John Williams

The Ratcliff Highway Murderer

The murder of the Marrs in Ratcliff Highway stands at the head of murders in shops. It was elevated into a classic by De Quincey, who in his essay On Murder considered as one of the Fine Arts, took the crime as his theme, and suggested possibilities as to the dramatic side of murder of which later writers made ample use. De Quincey’s masterly treatment of the murder of the Marrs at once rendered the Newgate Calendar style obsolete. Mystery hung over the crime, and had not the assassin, emboldened by his success, proceeded to further enormities, in all probability he would never have been detected. The story cannot be passed over, though it may be urged that it is slightly outside the general scheme which we had in mind in planning the present book.

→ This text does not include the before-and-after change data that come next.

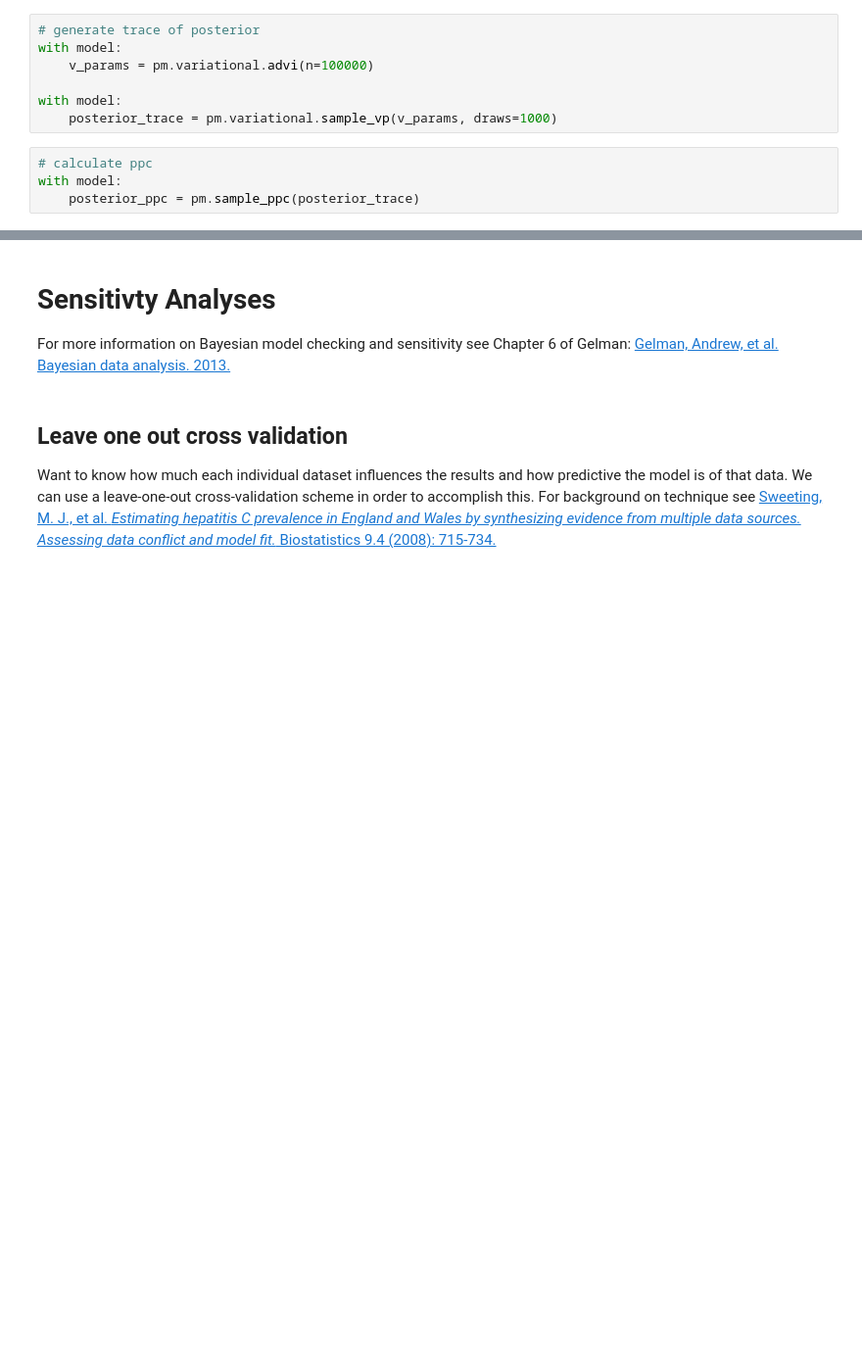
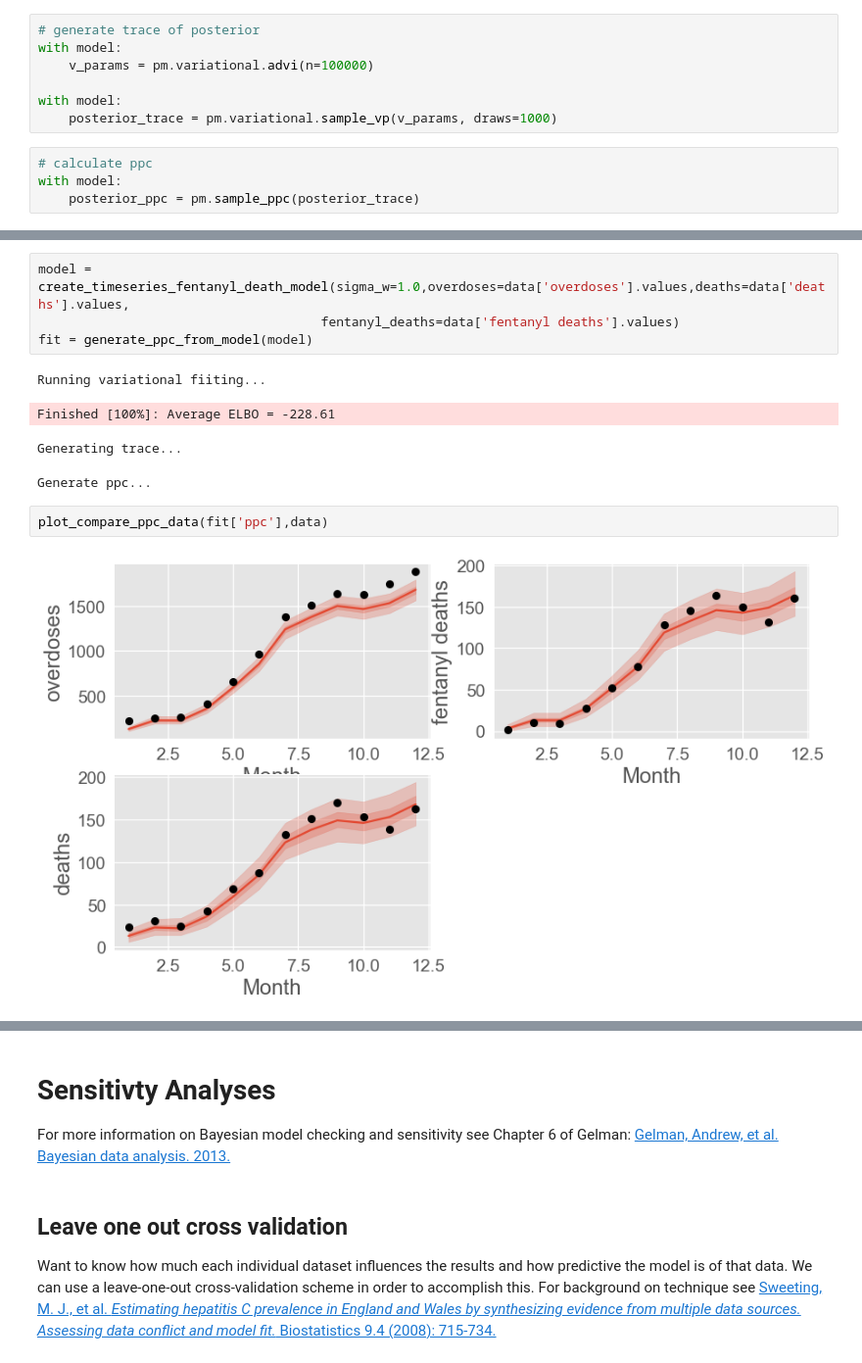
Before and after one commit to sempwn/overdose-model-intro, a Jupyter notebook: model_introduction.ipynb, the cells around one changed output, grey strips where cells are left out. Shown at 98% size. Drawn from its saved outputs; the diff is of its cells as text; blank space fills up the shorter version.

```diff
--- a/model_introduction.ipynb
+++ b/model_introduction.ipynb
@@ -760,0 +1045,13 @@ plt.plot(np.arange(1,n_months+1),D,'ko');
+# %%
+model = create_timeseries_fentanyl_death_model(sigma_w=1.0,overdoses=data['overdoses'].values,deaths=data['deaths'].values,
+                                     fentanyl_deaths=data['fentanyl deaths'].values)
+fit = generate_ppc_from_model(model)
+# %% [output]
+Running variational fiiting...
+Finished [100%]: Average ELBO = -228.61
+Generating trace...
+Generate ppc...
+# %%
+plot_compare_ppc_data(fit['ppc'],data)
+# %% [output]
+[figure, added]
```
Also changed, not shown: parts of 24 cells of this notebook, 5 other files.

At No. 29 Ratcliff Highway, some years ago, was a linen draper’s shop kept by a Mr. Marr. Besides himself, his household comprised his wife, his baby, an apprentice (a lad of fourteen), and the servant, Margaret Jewell.

It was Saturday night, and the shop was, as usual, kept open rather late. However, the shutters were at last put up, and Mr. and Mrs. Marr began to think about supper. They had a fancy for oysters, and Margaret was sent out to fetch them.

As she left the house a singular-looking man passed her. His complexion was almost cadaverous in its leaden hue. The hair was of an extraordinary yellowish tinge, the face was fringed by sandy whiskers, and the eyes had a glazed, fixed look, which gave the countenance a terribly sinister expression.

This man glanced at the servant girl as she was hurrying by, and the look somehow filled her with dread. She determined to go back to the house as quickly as she could; but this was not so easy, for the first oyster shop was closed and she had to go to another one. Altogether she was away about twenty minutes.

After Mr. Marr had put up the shutters​—​in which operation a watchman passing on his beat lent him a hand​—​he left the door open, and Margaret Jewell expected to find it ajar when she returned. To her surprise it was closed and locked.

In a state of agitation for which she could not account, she both rang and knocked. There was no reply. She knocked again, and tried to listen for some signs of movement. She could hear nothing, and the silence seemed to instil her with an icy horror.

Again she violently rang the bell, and listened with beating heart. Maybe her terror intensified her sense of hearing, for she could not only distinguish footsteps, but she felt convinced they were not the footsteps of either her mistress or master. Nor did the footsteps ascend from the kitchen, where Mr. and Mrs. Marr would most likely be. She heard them on the stairs leading to the bedrooms above​—​a stealthy, creeping sound.

The sounds gradually became a little louder. The footsteps were descending and not ascending the stairs. They came nearer to the door​—​so near, indeed, that the girl could hear the noise of someone breathing.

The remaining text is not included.